"Reality and her family have asked for privacy during the transition process as they work to heal the trauma of incarceration and build back the years lost. Her release is not a product of the pardon or compassionate release process, but rather the time earned from exemplary behavior while incarcerated," the statement continues. "Reality is still barred from any public statements or appearances, and any inquires can be handled through my office."
In July 2020, Winner contracted the COVID-19 novel coronavirus while incarcerated at a Texas federal prison, she was judged to be "medically vulnerable" but survived the illness.
Winner was sentenced to five years in a federal prison, the longest sentence ever given to someone for leaking classified documents to the press, but she served just two-and-a-half years. She was the first person charged under the Espionage Act by the Trump administration, predating its use of the 1917 law against WikiLeaks co-founder Julian Assange in 2019 for publishing other leaked US government files. Winner was sentenced in August 2018 after it was discovered that she was responsible for sending a classified report about an alleged Russian email phishing operation to The Intercept. When the outlet printed the documents in their original form, creases on the paper in the image revealed they had been scanned by someone with physical access the report, of whom Winner was just one of six, according to federal prosecutors.

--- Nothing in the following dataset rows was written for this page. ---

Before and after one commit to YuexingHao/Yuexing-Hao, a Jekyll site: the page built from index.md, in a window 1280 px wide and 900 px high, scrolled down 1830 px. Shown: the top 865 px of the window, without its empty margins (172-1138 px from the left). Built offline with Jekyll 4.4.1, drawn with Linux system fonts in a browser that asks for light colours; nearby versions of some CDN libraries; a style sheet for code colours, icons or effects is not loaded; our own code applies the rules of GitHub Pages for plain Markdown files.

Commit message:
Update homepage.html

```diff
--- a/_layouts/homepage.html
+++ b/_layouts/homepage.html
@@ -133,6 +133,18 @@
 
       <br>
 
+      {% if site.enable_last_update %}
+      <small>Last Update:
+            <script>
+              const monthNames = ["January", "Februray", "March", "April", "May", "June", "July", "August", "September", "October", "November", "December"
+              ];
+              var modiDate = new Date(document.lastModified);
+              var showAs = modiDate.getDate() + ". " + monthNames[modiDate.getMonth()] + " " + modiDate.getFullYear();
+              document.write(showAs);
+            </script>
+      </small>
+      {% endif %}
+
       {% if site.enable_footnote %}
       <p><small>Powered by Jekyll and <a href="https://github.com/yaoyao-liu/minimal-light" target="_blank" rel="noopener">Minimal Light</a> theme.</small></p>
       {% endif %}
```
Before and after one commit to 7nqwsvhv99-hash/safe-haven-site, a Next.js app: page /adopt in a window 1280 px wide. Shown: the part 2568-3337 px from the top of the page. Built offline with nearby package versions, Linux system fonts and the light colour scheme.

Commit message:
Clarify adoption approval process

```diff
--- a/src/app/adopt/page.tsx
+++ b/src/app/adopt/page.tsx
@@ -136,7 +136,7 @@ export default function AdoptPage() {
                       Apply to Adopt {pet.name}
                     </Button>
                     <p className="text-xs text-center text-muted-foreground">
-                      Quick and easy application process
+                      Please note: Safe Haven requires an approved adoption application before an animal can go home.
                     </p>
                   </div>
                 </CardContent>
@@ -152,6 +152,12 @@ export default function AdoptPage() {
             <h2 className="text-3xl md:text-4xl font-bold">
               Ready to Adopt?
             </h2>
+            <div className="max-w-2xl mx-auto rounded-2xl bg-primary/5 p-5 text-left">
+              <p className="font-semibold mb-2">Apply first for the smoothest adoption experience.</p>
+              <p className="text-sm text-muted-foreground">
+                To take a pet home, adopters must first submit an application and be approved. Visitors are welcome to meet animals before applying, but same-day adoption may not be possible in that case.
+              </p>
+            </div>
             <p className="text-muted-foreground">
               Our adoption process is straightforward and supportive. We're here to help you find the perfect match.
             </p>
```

The Intercept said it did not know the identity of the documents' source, but in 2020, Intercept co-founder Glenn Greenwald acknowledged the "speed and recklessness with which that document from Winner was handled" because, according to him, the story's reporters were "eager to prove to mainstream media outlets and prominent liberals that The Intercept was willing to get on board the Russiagate train."